= Your goal =
Print the data that follows without changing a single word.

──────── Recorded information ────────

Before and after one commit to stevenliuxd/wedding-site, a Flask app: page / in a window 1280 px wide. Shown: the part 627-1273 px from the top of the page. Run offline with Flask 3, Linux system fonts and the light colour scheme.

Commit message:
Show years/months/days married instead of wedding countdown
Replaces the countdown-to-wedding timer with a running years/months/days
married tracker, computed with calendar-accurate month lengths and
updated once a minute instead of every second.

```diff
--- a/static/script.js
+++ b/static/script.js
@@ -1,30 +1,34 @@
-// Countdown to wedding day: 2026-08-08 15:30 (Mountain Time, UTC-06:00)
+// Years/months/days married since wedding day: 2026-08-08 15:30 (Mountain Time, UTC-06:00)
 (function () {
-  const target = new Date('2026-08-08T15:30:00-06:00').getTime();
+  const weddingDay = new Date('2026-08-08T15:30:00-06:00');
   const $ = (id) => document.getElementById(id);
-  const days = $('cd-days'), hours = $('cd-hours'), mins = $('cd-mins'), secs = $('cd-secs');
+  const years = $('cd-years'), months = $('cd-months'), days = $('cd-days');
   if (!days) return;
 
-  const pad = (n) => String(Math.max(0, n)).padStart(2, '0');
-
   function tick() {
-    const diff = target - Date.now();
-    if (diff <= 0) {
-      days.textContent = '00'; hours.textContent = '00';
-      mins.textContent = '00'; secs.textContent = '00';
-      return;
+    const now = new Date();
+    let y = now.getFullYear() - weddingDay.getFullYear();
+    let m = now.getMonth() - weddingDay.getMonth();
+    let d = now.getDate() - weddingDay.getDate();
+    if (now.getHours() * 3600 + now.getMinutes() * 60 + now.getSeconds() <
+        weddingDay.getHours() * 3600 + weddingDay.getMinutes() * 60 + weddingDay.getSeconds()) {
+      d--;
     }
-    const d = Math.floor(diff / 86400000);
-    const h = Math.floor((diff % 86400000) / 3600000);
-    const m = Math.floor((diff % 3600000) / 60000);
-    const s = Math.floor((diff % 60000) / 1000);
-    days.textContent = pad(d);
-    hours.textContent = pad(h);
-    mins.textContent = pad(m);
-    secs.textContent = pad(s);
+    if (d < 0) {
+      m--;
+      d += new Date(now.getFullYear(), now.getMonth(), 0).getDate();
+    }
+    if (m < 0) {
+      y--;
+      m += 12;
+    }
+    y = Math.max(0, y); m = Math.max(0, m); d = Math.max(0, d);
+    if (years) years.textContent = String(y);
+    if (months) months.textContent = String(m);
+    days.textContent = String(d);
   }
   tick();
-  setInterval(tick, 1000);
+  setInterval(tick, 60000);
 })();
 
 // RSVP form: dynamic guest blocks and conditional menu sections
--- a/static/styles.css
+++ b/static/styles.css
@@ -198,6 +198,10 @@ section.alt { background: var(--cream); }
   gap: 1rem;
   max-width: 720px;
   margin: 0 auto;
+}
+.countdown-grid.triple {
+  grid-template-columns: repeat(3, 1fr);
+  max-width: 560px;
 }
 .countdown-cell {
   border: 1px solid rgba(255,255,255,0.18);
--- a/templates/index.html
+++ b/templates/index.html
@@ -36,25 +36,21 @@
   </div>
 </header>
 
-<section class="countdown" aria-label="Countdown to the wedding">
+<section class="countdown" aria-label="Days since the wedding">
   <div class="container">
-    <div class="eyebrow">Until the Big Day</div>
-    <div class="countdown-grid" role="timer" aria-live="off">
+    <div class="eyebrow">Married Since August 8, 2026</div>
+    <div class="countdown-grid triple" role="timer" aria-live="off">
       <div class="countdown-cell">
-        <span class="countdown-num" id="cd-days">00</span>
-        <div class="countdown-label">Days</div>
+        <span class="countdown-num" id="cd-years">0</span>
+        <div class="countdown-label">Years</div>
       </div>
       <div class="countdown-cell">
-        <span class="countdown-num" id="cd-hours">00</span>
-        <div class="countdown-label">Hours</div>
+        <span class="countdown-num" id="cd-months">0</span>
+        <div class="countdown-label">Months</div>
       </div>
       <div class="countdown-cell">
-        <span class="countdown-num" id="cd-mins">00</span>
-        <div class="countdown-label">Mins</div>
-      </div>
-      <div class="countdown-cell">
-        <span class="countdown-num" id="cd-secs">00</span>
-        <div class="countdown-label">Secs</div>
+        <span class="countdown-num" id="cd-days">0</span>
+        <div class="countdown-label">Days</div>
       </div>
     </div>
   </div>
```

────────

= Response =
Before and after one commit to stevenliuxd/wedding-site, a Flask app: page / in a window 1280 px wide. Shown: the part 627-1273 px from the top of the page. Run offline with Flask 3, Linux system fonts and the light colour scheme.

Commit message:
Show years/months/days married instead of wedding countdown
Replaces the countdown-to-wedding timer with a running years/months/days
married tracker, computed with calendar-accurate month lengths and
updated once a minute instead of every second.

```diff
--- a/static/script.js
+++ b/static/script.js
@@ -1,30 +1,34 @@
-// Countdown to wedding day: 2026-08-08 15:30 (Mountain Time, UTC-06:00)
+// Years/months/days married since wedding day: 2026-08-08 15:30 (Mountain Time, UTC-06:00)
 (function () {
-  const target = new Date('2026-08-08T15:30:00-06:00').getTime();
+  const weddingDay = new Date('2026-08-08T15:30:00-06:00');
   const $ = (id) => document.getElementById(id);
-  const days = $('cd-days'), hours = $('cd-hours'), mins = $('cd-mins'), secs = $('cd-secs');
+  const years = $('cd-years'), months = $('cd-months'), days = $('cd-days');
   if (!days) return;
 
-  const pad = (n) => String(Math.max(0, n)).padStart(2, '0');
-
   function tick() {
-    const diff = target - Date.now();
-    if (diff <= 0) {
-      days.textContent = '00'; hours.textContent = '00';
-      mins.textContent = '00'; secs.textContent = '00';
-      return;
+    const now = new Date();
+    let y = now.getFullYear() - weddingDay.getFullYear();
+    let m = now.getMonth() - weddingDay.getMonth();
+    let d = now.getDate() - weddingDay.getDate();
+    if (now.getHours() * 3600 + now.getMinutes() * 60 + now.getSeconds() <
+        weddingDay.getHours() * 3600 + weddingDay.getMinutes() * 60 + weddingDay.getSeconds()) {
+      d--;
     }
-    const d = Math.floor(diff / 86400000);
-    const h = Math.floor((diff % 86400000) / 3600000);
-    const m = Math.floor((diff % 3600000) / 60000);
-    const s = Math.floor((diff % 60000) / 1000);
-    days.textContent = pad(d);
-    hours.textContent = pad(h);
-    mins.textContent = pad(m);
-    secs.textContent = pad(s);
+    if (d < 0) {
+      m--;
+      d += new Date(now.getFullYear(), now.getMonth(), 0).getDate();
+    }
+    if (m < 0) {
+      y--;
+      m += 12;
+    }
+    y = Math.max(0, y); m = Math.max(0, m); d = Math.max(0, d);
+    if (years) years.textContent = String(y);
+    if (months) months.textContent = String(m);
+    days.textContent = String(d);
   }
   tick();
-  setInterval(tick, 1000);
+  setInterval(tick, 60000);
 })();
 
 // RSVP form: dynamic guest blocks and conditional menu sections
--- a/static/styles.css
+++ b/static/styles.css
@@ -198,6 +198,10 @@ section.alt { background: var(--cream); }
   gap: 1rem;
   max-width: 720px;
   margin: 0 auto;
+}
+.countdown-grid.triple {
+  grid-template-columns: repeat(3, 1fr);
+  max-width: 560px;
 }
 .countdown-cell {
   border: 1px solid rgba(255,255,255,0.18);
--- a/templates/index.html
+++ b/templates/index.html
@@ -36,25 +36,21 @@
   </div>
 </header>
 
-<section class="countdown" aria-label="Countdown to the wedding">
+<section class="countdown" aria-label="Days since the wedding">
   <div class="container">
-    <div class="eyebrow">Until the Big Day</div>
-    <div class="countdown-grid" role="timer" aria-live="off">
+    <div class="eyebrow">Married Since August 8, 2026</div>
+    <div class="countdown-grid triple" role="timer" aria-live="off">
       <div class="countdown-cell">
-        <span class="countdown-num" id="cd-days">00</span>
-        <div class="countdown-label">Days</div>
+        <span class="countdown-num" id="cd-years">0</span>
+        <div class="countdown-label">Years</div>
       </div>
       <div class="countdown-cell">
-        <span class="countdown-num" id="cd-hours">00</span>
-        <div class="countdown-label">Hours</div>
+        <span class="countdown-num" id="cd-months">0</span>
+        <div class="countdown-label">Months</div>
       </div>
       <div class="countdown-cell">
-        <span class="countdown-num" id="cd-mins">00</span>
-        <div class="countdown-label">Mins</div>
-      </div>
-      <div class="countdown-cell">
-        <span class="countdown-num" id="cd-secs">00</span>
-        <div class="countdown-label">Secs</div>
+        <span class="countdown-num" id="cd-days">0</span>
+        <div class="countdown-label">Days</div>
       </div>
     </div>
   </div>
```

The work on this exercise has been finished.